Art by Cavaliers sparks creativity at home


Garber paints to shed light on social issues.

Yeseul Jun, Editor

Art classes provide creative alternatives for students to find an escape from the academic rigors that core classes can bring. Students across CHHS are creating art that reflects their creativity and issues important to them. 

When junior Melanie Garber created her piece, “Petals in Water,” she wanted to reflect the current social climate within our country through the image of hands. The hands are shown sharing some flower water as she wanted to emphasize the importance of unity during these tumultuous times.  

“I chose hands because I have found that they are really interesting to draw,” Garber said. “There are so many options they can be modeled after.”

She chose a light pink background to complement the color scheme of the hands, and she chose a medium that would help her practice her color blending skills.

“I chose acrylic paint because I had a large canvas sitting around for a while, and I thought it was time to use it. While I’m exploring the human subject matter, I am staying the same with my medium of acrylic as I have never used oils before,” Garber said.

Fite uses two different art mediums to create her piece.

Asexual people, commonly known as aces, are people who abstain from sexual activities. Senior Evvy Fite wanted to create a piece based on “space ace,” the fun term coined to show that asexuals prefer other things, such as space. The piece features an astronaut drifting through outer space on a board and centers around the colors of the asexual pride flag: black, grey, white, and purple. 

“When I saw the AP prompt was space, ‘space ace’ immediately came to mind,” Fite said.   

Fite used a blend of two programs, Adobe Illustrator and Photoshop, to create the out-of-this-world scene: Photoshop for the blue themed galaxy and planet and Adobe Illustrator for the astronaut. For many artists, working digitally is more forgiving since they can erase and try again. There is also the advantage of copying and pasting previous artwork and altering it to fit with the subject of the new piece. 

“I thought it would be interesting to combine the two programs since most graphic designers only use one at a time,” Fite said. “I’ve gotten way more comfortable with the experimentation part in the past few months.”

Jackson takes inspiration from her favorite show.

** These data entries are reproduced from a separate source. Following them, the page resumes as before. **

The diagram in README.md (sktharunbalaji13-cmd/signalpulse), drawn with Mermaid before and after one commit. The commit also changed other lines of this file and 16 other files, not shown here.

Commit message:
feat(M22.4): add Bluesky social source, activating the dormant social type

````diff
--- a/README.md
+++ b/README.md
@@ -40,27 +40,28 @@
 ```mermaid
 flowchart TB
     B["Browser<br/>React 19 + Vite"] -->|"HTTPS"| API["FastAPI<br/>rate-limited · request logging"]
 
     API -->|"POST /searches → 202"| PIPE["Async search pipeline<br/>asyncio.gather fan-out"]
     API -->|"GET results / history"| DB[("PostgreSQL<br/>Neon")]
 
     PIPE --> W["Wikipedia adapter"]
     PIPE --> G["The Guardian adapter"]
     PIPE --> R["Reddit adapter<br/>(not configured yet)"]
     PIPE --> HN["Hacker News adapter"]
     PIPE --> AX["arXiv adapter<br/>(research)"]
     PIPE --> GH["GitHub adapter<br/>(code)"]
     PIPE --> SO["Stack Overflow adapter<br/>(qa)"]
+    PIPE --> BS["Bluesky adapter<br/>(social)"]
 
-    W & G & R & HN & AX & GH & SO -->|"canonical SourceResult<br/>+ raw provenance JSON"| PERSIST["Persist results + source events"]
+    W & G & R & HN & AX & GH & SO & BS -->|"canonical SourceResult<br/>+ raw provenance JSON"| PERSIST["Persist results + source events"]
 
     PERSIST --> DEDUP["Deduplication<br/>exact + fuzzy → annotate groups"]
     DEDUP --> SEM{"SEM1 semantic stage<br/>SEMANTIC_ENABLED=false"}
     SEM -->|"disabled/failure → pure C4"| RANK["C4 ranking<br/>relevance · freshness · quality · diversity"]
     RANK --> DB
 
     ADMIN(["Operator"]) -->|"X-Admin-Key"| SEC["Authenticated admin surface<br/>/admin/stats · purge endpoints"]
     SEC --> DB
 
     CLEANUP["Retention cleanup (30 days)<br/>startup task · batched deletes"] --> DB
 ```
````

Senior Grace Jackon based “Stained Glass Academia” off of one of her favorite shows, My Hero Academia, an animated series that follows middle school student Deku, a character who is born powerless in a power hunger society. 

“I do a lot of drawing and 2D art on my own time, so 3D art is a fun and welcome change compared to what I’m used to,” Jackson said. “I always like challenging myself.” 

Using a glass cutter and other machinery to hand cut each glass piece, Jackson specifically chose colors inspired by the show. “I always try to create whenever inspiration strikes: be it the form of stories, music, poems, or art, both 3D and 2D,” Jackson said. “It’s been harder to find that inspiration while being stuck at home, but when I do get inspired, the ideas are bigger and more extravagant than they’ve ever been.”


If you have any art that you would like to show off in the Cavalier Chronicle, please reach out to us at [email protected]!